Web page revision data:
=== Section Start ===

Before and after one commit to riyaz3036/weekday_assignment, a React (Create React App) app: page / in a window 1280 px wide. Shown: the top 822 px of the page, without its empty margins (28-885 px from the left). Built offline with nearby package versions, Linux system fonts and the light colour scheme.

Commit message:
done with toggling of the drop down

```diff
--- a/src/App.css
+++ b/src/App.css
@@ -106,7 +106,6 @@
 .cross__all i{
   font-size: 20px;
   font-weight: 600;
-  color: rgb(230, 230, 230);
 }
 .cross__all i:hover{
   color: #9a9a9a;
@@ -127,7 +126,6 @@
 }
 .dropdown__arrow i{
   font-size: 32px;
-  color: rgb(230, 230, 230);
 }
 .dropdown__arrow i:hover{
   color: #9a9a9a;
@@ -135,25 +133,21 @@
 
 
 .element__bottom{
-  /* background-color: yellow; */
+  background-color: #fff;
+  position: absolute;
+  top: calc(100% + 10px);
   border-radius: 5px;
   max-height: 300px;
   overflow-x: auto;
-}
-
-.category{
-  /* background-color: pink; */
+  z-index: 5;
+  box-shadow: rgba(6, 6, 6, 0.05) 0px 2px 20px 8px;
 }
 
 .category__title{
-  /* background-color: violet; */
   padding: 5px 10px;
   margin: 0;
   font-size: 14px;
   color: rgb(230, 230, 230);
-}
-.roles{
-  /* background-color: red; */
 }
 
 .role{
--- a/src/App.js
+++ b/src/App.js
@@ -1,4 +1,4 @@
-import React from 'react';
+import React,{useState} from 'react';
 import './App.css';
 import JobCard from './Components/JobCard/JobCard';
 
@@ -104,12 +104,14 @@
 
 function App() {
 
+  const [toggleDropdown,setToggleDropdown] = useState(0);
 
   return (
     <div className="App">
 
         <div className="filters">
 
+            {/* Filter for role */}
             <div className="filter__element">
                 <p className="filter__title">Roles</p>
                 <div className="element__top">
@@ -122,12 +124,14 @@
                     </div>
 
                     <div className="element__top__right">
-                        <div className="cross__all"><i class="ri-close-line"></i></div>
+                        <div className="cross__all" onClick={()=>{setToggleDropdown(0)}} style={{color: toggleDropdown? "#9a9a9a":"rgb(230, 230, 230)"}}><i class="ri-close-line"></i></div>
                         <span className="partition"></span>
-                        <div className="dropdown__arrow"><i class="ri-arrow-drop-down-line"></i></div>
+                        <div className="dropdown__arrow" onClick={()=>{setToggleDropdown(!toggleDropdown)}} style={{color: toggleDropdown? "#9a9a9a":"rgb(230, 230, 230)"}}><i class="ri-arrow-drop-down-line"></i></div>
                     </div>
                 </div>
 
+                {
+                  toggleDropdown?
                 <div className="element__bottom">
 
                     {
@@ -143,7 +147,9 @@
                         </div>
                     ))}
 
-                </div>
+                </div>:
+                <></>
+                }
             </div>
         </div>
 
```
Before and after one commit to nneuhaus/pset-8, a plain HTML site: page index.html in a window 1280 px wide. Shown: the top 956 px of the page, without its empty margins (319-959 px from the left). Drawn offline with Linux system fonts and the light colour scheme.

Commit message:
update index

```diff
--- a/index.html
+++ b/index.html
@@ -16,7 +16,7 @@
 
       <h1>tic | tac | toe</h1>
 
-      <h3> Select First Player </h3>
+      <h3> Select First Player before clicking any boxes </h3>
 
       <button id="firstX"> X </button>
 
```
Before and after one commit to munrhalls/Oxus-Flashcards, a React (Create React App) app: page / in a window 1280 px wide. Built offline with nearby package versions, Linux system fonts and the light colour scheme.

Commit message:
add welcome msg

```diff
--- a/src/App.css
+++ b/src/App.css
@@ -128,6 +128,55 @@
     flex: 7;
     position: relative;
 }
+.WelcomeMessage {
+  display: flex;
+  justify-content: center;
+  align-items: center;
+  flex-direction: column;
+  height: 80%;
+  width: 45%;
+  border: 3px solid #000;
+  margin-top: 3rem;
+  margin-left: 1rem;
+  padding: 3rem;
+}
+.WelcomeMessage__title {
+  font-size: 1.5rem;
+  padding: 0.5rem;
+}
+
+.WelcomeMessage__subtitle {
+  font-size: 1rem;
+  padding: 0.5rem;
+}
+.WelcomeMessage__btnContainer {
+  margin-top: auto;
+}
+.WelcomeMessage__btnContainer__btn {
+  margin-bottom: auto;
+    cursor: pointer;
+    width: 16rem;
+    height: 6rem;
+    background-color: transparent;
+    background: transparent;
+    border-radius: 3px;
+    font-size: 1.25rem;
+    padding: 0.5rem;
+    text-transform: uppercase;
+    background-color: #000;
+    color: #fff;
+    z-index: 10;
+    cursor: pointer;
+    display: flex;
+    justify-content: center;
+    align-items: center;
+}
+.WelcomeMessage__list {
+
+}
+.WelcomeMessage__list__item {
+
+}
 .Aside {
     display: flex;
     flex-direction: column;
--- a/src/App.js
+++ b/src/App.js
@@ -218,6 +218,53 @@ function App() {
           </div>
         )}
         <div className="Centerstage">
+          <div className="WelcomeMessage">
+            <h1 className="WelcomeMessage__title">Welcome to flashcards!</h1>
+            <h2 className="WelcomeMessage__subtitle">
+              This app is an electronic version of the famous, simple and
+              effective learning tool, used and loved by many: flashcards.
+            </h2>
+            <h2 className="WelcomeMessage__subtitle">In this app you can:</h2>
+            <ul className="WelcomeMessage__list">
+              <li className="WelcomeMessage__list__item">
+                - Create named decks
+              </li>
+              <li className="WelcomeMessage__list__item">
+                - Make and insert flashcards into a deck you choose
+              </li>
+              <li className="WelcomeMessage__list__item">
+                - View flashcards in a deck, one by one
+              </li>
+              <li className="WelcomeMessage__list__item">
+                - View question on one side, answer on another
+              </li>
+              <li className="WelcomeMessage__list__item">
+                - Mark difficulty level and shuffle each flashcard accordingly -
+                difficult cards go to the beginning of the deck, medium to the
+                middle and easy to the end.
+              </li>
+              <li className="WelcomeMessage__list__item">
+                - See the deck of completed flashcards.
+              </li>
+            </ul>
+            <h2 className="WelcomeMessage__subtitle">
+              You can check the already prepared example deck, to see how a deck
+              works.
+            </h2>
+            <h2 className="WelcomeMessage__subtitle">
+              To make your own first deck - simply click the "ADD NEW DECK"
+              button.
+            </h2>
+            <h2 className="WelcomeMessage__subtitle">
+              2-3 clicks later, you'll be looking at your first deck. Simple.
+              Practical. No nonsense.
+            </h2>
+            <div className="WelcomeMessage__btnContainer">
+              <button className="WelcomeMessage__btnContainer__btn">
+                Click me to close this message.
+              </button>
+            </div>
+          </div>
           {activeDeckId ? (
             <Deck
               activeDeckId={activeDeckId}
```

=== Section End ===

WHAT TO PRODUCE: Look through the records and count each line that holds "import". Write only the total.

WRITTEN REPLY: 4